◆ **Task details**: Go over the listing that follows and work out how many lines have the string "subgraph"; reply with the number by itself.

◆ **Information shown**:
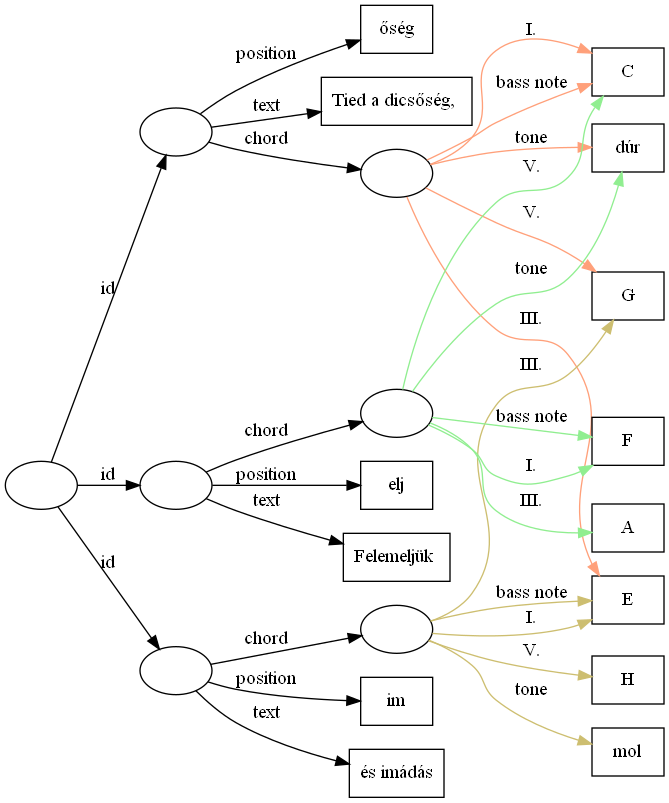
Above: szakdolgozat/images/img_src/representation_of_sheet.png in Ancsak01/szakdolgozat (Graphviz), before the change. Its source is kept beside it as szakdolgozat/images/img_src/representation_of_sheet.dot. Source of this version:
```dot
digraph g {
    rankdir=LR
    Sheet [label=""]

    subgraph segment_0 {

        segment_0_ID [label=""]
        segment_0_Position [label="őség" shape="box"]
        segment_0_Text [label="Tied a dicsőség, " shape="box"]
        segment_0_Chord [label=""]
        segment_0_Tone [label="dúr" shape="box"]
        segment_0_Deg1 [label="C" shape="box"]
        segment_0_Deg3 [label="E" shape="box"]
        segment_0_Deg5 [label="G" shape="box"]
        segment_0_ID -> segment_0_Position [label="position"]
        segment_0_ID -> segment_0_Text [label="text"]
        segment_0_ID -> segment_0_Chord [label="chord"]
        edge [color=lightsalmon]
        segment_0_Chord -> segment_0_Tone [label="tone"]
        segment_0_Chord -> segment_0_Deg1 [label="I."]
        segment_0_Chord -> segment_0_Deg3 [label="III."]
        segment_0_Chord -> segment_0_Deg5 [label="V."]
        segment_0_Chord -> segment_0_Deg1 [label="bass note"]
    }

    subgraph segment_1 {

        segment_1_ID [label=""]
        segment_1_Position [label="im" shape="box"]
        segment_1_Text [label="és imádás" shape="box"]
        segment_1_Chord [label=""]
        segment_1_Tone [label="mol" shape="box"]
        segment_1_Deg5 [label="H" shape="box"]
        segment_1_ID -> segment_1_Position [label="position"]
        segment_1_ID -> segment_1_Text [label="text"]
        segment_1_ID -> segment_1_Chord [label="chord"]
        edge [color=lightgoldenrod3]
        segment_1_Chord -> segment_1_Tone [label="tone"]
        segment_1_Chord -> segment_0_Deg3 [label="I."]
        segment_1_Chord -> segment_0_Deg5 [label="III."]
        segment_1_Chord -> segment_1_Deg5 [label="V."]
        segment_1_Chord -> segment_0_Deg3 [label="bass note"]
    }

    subgraph segment_2 {

        segment_2_ID [label=""]
        segment_2_Position [label="elj" shape="box"]
        segment_2_Text [label="Felemeljük " shape="box"]
        segment_2_Chord [label=""]
        segment_2_Deg1 [label="F" shape="box"]
        segment_2_Deg3 [label="A" shape="box"]
        segment_2_ID -> segment_2_Position [label="position"]
        segment_2_ID -> segment_2_Text [label="text"]
        segment_2_ID -> segment_2_Chord [label="chord"]
        edge [color=lightgreen]
        segment_2_Chord -> segment_0_Tone [label="tone"]
        segment_2_Chord -> segment_2_Deg1 [label="I."]
        segment_2_Chord -> segment_2_Deg3 [label="III."]
        segment_2_Chord -> segment_0_Deg1 [label="V."]
        segment_2_Chord -> segment_2_Deg1 [label="bass note"]
    }

    Sheet -> segment_0_ID [label="id"]
    Sheet -> segment_1_ID [label="id"]
    Sheet -> segment_2_ID [label="id"]
}
```
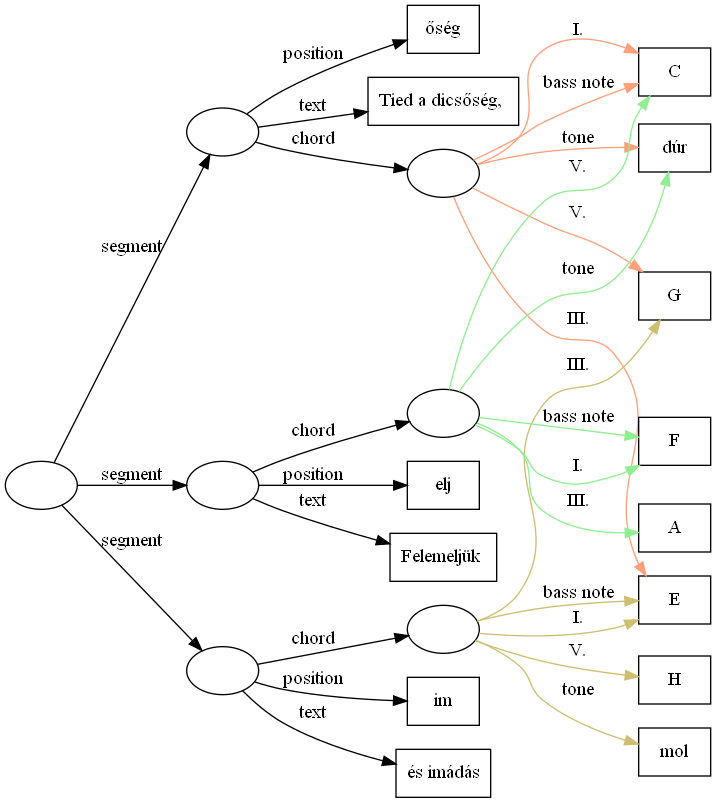
After the change.

Diff of the diagram source:
```diff
@@ -61,7 +61,7 @@
         segment_2_Chord -> segment_2_Deg1 [label="bass note"]
     }
 
-    Sheet -> segment_0_ID [label="id"]
-    Sheet -> segment_1_ID [label="id"]
-    Sheet -> segment_2_ID [label="id"]
+    Sheet -> segment_0_ID [label="segment"]
+    Sheet -> segment_1_ID [label="segment"]
+    Sheet -> segment_2_ID [label="segment"]
 }
```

◆ **Solution for this problem**: 3